**Task**: Your copy should match the listing below exactly, except that it holds no images.

─── Materials provided

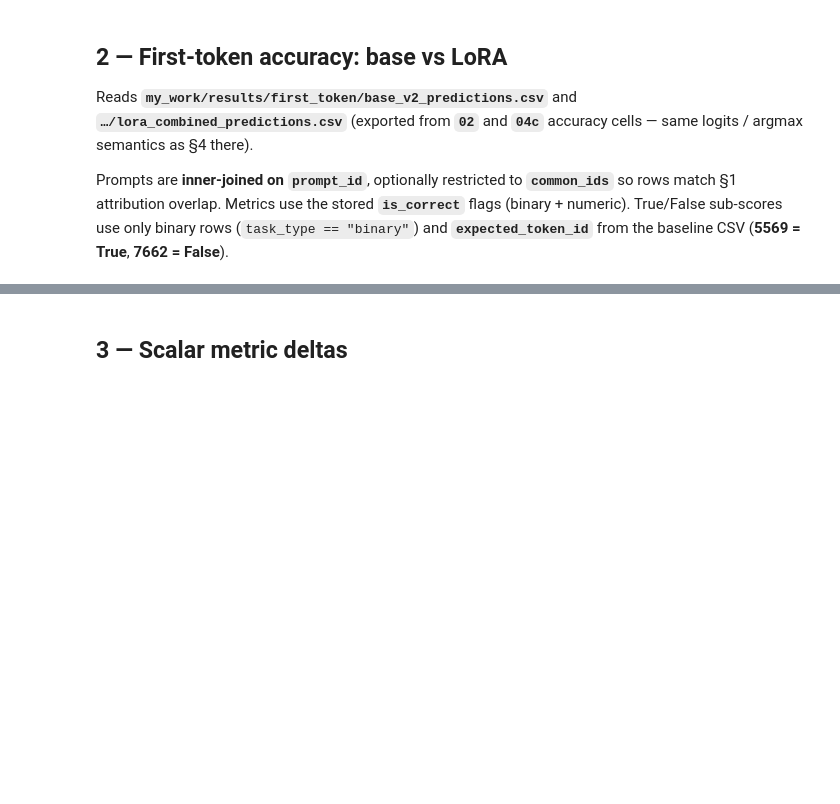
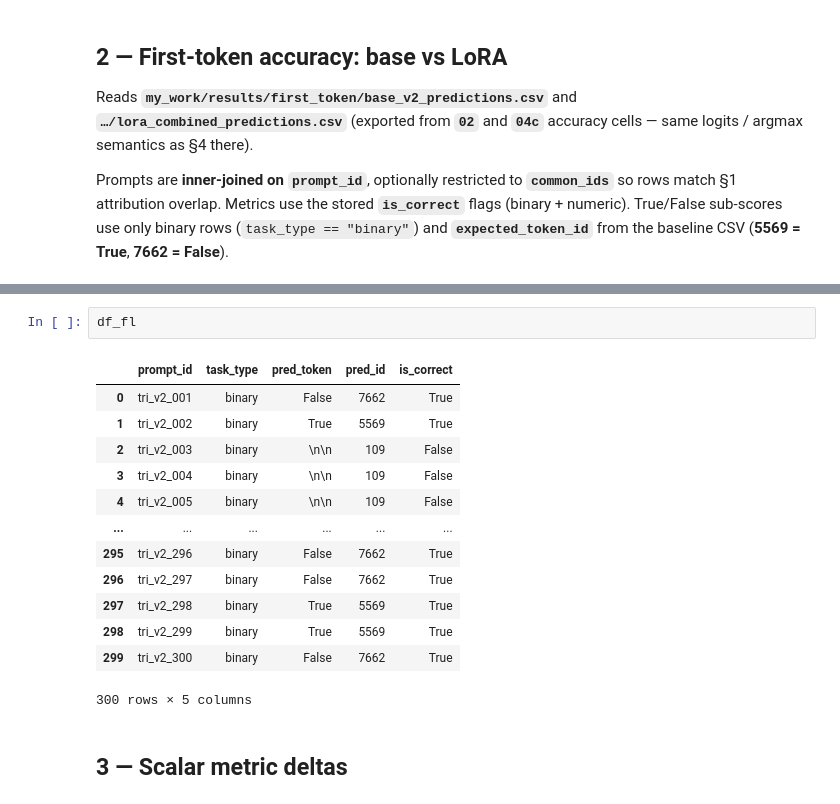
Before and after one commit to hollolaszlo88/thesis_circuit_breaker, a Jupyter notebook: my_work/notebooks/05_lora_comparison.ipynb, the cells around one changed output, grey strips where cells are left out. Cells and saved outputs as stored; diff of their text form; blank space fills up the shorter version.

```diff
--- a/my_work/notebooks/05_lora_comparison.ipynb
+++ b/my_work/notebooks/05_lora_comparison.ipynb
@@ -350,3 +354,19 @@ base_joined
+# %%
+df_fl
+# %% [output]
+|  | prompt_id | task_type | pred_token | pred_id | is_correct |
+| 0 | tri_v2_001 | binary | False | 7662 | True |
+| 1 | tri_v2_002 | binary | True | 5569 | True |
+| 2 | tri_v2_003 | binary | \n\n | 109 | False |
+| 3 | tri_v2_004 | binary | \n\n | 109 | False |
+| 4 | tri_v2_005 | binary | \n\n | 109 | False |
+| ... | ... | ... | ... | ... | ... |
+| 295 | tri_v2_296 | binary | False | 7662 | True |
+| 296 | tri_v2_297 | binary | False | 7662 | True |
+| 297 | tri_v2_298 | binary | True | 5569 | True |
+| 298 | tri_v2_299 | binary | True | 5569 | True |
+| 299 | tri_v2_300 | binary | False | 7662 | True |
+300 rows × 5 columns
 # %% [markdown]
 ## 3 — Scalar metric deltas
 # %%
```
Also changed, not shown: parts of 12 cells of this notebook, 14 other files.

──────

**Your response**:
Before and after one commit to hollolaszlo88/thesis_circuit_breaker, a Jupyter notebook: my_work/notebooks/05_lora_comparison.ipynb, the cells around one changed output, grey strips where cells are left out. Cells and saved outputs as stored; diff of their text form; blank space fills up the shorter version.

```diff
--- a/my_work/notebooks/05_lora_comparison.ipynb
+++ b/my_work/notebooks/05_lora_comparison.ipynb
@@ -350,3 +354,19 @@ base_joined
+# %%
+df_fl
+# %% [output]
+|  | prompt_id | task_type | pred_token | pred_id | is_correct |
+| 0 | tri_v2_001 | binary | False | 7662 | True |
+| 1 | tri_v2_002 | binary | True | 5569 | True |
+| 2 | tri_v2_003 | binary | \n\n | 109 | False |
+| 3 | tri_v2_004 | binary | \n\n | 109 | False |
+| 4 | tri_v2_005 | binary | \n\n | 109 | False |
+| ... | ... | ... | ... | ... | ... |
+| 295 | tri_v2_296 | binary | False | 7662 | True |
+| 296 | tri_v2_297 | binary | False | 7662 | True |
+| 297 | tri_v2_298 | binary | True | 5569 | True |
+| 298 | tri_v2_299 | binary | True | 5569 | True |
+| 299 | tri_v2_300 | binary | False | 7662 | True |
+300 rows × 5 columns
 # %% [markdown]
 ## 3 — Scalar metric deltas
 # %%
```
Also changed, not shown: parts of 12 cells of this notebook, 14 other files.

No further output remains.